    Flickr/TimKelley
    A total lunar eclipse.

    Chicago sky watchers are in for a disappointment tonight.

    Cloudy weather will likely block views of a Celestial event that won't happen again for  84 years. At about 1:40 a.m., the full moon will disappear behind the Earth’s shadow for a total lunar eclipse on the night of the winter solstice.

    Per NASA’s website:

    A lunar eclipse happens when the Earth lines up directly between the sun and the moon, blocking the sun’s rays and casting a shadow on the moon. As the moon moves deep and deeper into the Earth’s shadow, the moon will change color before your very eyes, turning from gray to an orange or a deep shade of red. 

    Despite the predicted cloudy weather, the Adler Planetarium plans to offer fun built around the event beginning at 11:00 p.m.
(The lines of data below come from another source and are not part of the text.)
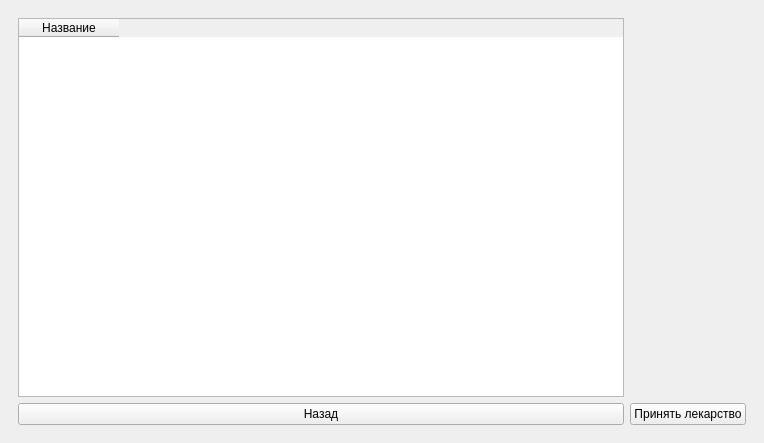
Before: the Qt Designer form mainwindow.ui in Toxicattack4up/AptekaService, drawn with Qt 5.
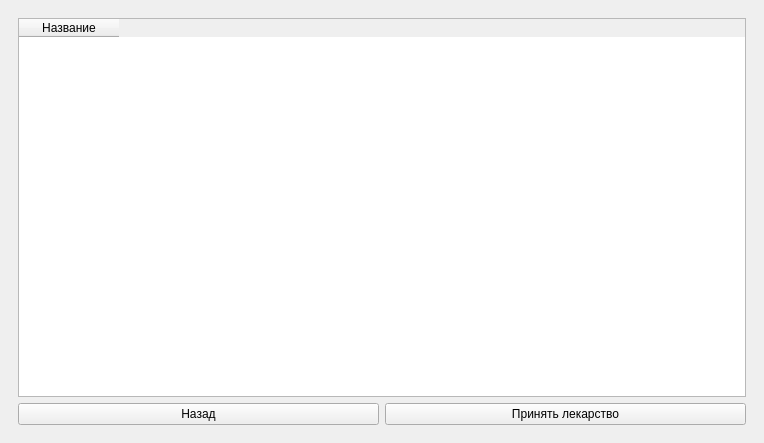
After: the same form once the commit is applied. The open tabs and pages were chosen to show the change.

```diff
--- a/mainwindow.ui
+++ b/mainwindow.ui
@@ -1238,15 +1238,6 @@
        <layout class="QGridLayout" name="gridLayout_backpack">
         <item row="0" column="0">
          <layout class="QGridLayout" name="Backpack_layout">
-          <item row="0" column="0">
-           <widget class="QTableWidget" name="backpack_table">
-            <column>
-             <property name="text">
-              <string>Название</string>
-             </property>
-            </column>
-           </widget>
-          </item>
           <item row="1" column="0">
            <widget class="QPushButton" name="back_to_buyer_menu_from_backpack_button">
             <property name="text">
@@ -1261,6 +1252,15 @@
             </property>
            </widget>
           </item>
+          <item row="0" column="0" colspan="2">
+           <widget class="QTableWidget" name="backpack_table">
+            <column>
+             <property name="text">
+              <string>Название</string>
+             </property>
+            </column>
+           </widget>
+          </item>
          </layout>
         </item>
        </layout>
```
Left out of the diff: 129 changed lines with no effect on the pictures.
    Astronomer, Larry Ciupik, describes the happening as the "perfect alignment when the Earth glides between the sun and the moon, blocking any sunlight from illuminating the moon's surface in the night sky."

    Those interested in viewing the eclipse through telescopes, are welcome to come down to the lakefront facility.  Admission is free and those wanting to bring their own telescopes can do so.

    Astronomers and staff at the planetarium, will be speaking about the different phases of tonight’s eclipse as well as historical eclipses of the past. The entire phenomenon will take about 3 hours and 28 minutes. Other attractions will be available to view for a $5 fee. Parking at the planetarium is $16.

    If you can’t make it down to Adler Planetarium or the weather doesn’t cooperate with your well intended viewing from the comforts of home, you can always mark your calendar for the next Total Lunar Eclipse which will be visible April 15, 2014.